## Fermat's little theorem

We have seen that if is a prime then divides all the binomial coefficients , . Because of this and the binomial theorem, we have

for any integers . Using mathematical induction, we have

for any integers . In particular, we can take all the 's equal to . The proves the following result.

Theorem 1.7.11 (Fermat's little theorem)   If is any integer then .

This fact was first discovered by Pierre Fermat 1.5, though he apparently gave no proof.

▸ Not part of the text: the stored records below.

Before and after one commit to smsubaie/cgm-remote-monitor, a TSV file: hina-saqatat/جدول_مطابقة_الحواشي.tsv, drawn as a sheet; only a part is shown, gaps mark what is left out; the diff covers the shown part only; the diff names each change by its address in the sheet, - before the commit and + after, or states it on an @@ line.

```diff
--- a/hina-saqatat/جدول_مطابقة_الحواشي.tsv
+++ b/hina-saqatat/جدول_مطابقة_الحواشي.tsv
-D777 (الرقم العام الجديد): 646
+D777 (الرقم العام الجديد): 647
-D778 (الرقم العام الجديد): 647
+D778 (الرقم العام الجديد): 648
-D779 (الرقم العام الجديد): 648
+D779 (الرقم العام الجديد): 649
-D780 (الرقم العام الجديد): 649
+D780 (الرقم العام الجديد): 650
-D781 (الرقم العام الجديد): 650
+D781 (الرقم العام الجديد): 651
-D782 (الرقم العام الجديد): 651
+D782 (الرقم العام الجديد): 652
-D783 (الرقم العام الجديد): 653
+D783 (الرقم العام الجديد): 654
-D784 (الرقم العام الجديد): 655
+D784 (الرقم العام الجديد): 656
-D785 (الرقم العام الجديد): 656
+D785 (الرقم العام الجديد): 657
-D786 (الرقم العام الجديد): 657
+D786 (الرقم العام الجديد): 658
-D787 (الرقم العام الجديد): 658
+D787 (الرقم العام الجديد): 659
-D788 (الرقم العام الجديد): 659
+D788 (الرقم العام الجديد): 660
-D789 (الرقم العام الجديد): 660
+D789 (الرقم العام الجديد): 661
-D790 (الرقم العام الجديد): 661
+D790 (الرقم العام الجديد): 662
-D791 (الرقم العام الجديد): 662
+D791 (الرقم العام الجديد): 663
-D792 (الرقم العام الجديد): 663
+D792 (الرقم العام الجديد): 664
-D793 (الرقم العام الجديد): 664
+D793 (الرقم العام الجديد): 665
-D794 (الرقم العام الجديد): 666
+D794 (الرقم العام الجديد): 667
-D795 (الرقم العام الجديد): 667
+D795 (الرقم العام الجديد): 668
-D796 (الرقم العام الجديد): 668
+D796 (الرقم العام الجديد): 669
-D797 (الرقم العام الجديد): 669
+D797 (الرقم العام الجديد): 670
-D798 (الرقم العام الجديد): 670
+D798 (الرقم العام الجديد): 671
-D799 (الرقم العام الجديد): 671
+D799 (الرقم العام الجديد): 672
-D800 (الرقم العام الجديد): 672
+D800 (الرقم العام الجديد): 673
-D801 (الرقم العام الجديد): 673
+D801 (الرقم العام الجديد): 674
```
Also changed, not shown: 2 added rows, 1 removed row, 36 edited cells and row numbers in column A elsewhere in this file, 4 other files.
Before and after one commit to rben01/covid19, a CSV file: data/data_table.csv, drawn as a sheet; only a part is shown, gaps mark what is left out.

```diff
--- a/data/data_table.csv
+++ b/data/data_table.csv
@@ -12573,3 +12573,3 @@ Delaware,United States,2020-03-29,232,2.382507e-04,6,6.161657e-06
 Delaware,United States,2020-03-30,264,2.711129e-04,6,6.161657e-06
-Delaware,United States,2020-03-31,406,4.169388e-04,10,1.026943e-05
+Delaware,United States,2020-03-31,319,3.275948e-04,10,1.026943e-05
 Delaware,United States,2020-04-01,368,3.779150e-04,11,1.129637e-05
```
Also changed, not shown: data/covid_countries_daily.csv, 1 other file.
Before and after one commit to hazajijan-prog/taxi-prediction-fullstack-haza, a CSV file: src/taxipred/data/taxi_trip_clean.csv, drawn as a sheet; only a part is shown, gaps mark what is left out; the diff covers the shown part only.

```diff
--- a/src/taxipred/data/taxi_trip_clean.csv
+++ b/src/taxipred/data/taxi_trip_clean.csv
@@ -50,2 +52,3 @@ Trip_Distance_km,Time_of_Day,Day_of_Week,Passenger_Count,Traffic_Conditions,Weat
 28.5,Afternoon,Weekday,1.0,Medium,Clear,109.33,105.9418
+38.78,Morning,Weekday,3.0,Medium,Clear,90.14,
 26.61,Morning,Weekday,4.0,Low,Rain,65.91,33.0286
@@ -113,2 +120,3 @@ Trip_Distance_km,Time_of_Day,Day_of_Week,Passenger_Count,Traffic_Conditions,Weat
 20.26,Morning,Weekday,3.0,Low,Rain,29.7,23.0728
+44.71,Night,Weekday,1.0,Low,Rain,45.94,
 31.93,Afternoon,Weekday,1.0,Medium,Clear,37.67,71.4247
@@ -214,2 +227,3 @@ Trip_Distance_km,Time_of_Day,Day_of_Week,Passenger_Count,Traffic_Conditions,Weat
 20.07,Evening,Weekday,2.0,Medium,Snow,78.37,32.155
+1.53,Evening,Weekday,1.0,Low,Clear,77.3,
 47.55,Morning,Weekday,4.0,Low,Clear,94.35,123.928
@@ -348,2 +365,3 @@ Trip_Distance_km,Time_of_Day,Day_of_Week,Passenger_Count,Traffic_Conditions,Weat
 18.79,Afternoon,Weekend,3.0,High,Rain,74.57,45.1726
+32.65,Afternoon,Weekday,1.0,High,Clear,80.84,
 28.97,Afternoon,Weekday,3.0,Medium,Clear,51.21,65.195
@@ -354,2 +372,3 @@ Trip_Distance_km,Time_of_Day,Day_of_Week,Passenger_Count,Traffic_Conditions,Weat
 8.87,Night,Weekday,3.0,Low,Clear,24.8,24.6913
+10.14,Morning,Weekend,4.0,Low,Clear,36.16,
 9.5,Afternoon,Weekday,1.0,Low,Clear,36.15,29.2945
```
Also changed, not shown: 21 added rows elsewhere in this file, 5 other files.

This theorem was stated without proof by Fermat in a letter dated 1640. Leibnitz proved this in 1683 in an unpublished manuscript and Euler, in 1736, published the first proof.

Example 1.7.12   If then . Indeed, and since .

Exercise 1.7.13   Use the repeated squaring algorithm or your calculator to directly compute , , . Check that Fermat's little theorem holds in this case.

Exercise 1.7.14 (No computers allowed!)

(a) Use the division algorithm (Theorem 1.2.7) to find the remainder of modulo , where .

(b) Use the division algorithm (Theorem 1.2.7) to find the remainder of
modulo , where .

Exercise 1.7.15   Use the algorithm above to compute

(a) ,

(b) ,

(c) .

Exercise 1.7.16   Verify the divisibilty criteria for , and for in §1.3.1.

Exercise 1.7.17   Show that if is any equivalence relation on then

(a) ,

(b) if and only if ,

(c) if and only if is not equivalent to .

Exercise 1.7.18   Prove Proposition 1.7.9.

Exercise 1.7.19   Solve .

david joyner 2008-04-20